### Exercise details
Copy out each line of the data holding "notebook".

Start of Provided data

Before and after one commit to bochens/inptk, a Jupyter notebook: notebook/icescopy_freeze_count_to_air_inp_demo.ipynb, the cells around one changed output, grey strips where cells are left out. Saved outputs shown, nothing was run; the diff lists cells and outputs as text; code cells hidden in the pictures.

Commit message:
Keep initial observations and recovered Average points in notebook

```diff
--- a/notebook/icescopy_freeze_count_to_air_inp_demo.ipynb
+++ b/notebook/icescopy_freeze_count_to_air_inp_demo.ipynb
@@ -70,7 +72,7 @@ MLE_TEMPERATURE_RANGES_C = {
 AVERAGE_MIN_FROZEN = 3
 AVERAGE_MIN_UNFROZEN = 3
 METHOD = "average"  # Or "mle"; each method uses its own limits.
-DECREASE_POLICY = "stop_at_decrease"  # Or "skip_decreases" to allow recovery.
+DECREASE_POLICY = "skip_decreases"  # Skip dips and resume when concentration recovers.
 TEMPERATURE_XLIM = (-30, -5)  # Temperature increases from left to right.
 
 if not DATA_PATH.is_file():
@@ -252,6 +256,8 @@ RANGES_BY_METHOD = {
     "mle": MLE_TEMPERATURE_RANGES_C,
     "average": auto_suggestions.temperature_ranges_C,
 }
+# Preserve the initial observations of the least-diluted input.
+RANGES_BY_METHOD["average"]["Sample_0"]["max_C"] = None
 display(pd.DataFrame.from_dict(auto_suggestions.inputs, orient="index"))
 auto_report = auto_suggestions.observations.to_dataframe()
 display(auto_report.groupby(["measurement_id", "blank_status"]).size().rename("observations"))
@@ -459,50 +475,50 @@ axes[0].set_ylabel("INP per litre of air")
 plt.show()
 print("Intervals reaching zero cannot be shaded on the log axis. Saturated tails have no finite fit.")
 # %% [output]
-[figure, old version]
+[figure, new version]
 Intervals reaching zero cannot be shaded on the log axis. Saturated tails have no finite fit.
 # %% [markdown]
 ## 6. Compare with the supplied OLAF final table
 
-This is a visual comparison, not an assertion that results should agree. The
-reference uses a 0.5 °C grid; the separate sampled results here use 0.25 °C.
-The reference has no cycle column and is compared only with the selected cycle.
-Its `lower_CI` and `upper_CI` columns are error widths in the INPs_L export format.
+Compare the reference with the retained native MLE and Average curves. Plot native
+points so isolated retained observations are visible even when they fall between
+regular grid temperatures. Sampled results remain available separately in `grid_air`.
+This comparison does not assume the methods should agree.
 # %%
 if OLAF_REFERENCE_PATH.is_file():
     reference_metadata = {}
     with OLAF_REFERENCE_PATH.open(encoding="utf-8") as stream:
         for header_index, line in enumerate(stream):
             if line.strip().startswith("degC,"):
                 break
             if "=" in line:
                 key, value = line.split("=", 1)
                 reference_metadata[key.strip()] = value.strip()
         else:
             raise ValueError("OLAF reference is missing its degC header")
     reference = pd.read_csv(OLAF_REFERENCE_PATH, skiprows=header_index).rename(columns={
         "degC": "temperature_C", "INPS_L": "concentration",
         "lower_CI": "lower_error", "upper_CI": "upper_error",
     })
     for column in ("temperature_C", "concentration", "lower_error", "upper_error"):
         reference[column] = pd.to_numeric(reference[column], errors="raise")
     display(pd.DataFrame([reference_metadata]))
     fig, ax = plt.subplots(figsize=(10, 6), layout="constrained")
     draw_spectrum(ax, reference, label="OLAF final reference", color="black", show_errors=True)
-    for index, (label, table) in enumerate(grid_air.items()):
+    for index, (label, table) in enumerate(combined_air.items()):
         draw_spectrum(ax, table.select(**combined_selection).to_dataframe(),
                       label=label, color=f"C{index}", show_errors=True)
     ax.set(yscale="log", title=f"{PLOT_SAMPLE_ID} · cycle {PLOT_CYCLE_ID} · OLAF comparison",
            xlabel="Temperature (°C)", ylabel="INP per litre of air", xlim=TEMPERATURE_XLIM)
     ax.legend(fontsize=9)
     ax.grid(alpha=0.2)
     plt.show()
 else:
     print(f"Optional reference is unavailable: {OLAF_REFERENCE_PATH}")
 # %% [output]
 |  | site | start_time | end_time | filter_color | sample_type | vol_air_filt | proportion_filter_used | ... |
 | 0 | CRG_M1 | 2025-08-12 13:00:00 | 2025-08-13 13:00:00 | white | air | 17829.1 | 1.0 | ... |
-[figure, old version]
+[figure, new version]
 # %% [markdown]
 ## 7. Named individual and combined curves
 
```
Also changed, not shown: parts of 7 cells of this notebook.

End of Provided data

### Output of the exercise
Before and after one commit to bochens/inptk, a Jupyter notebook: notebook/icescopy_freeze_count_to_air_inp_demo.ipynb, the cells around one changed output, grey strips where cells are left out. Saved outputs shown, nothing was run; the diff lists cells and outputs as text; code cells hidden in the pictures.
Keep initial observations and recovered Average points in notebook
--- a/notebook/icescopy_freeze_count_to_air_inp_demo.ipynb
+++ b/notebook/icescopy_freeze_count_to_air_inp_demo.ipynb
Also changed, not shown: parts of 7 cells of this notebook.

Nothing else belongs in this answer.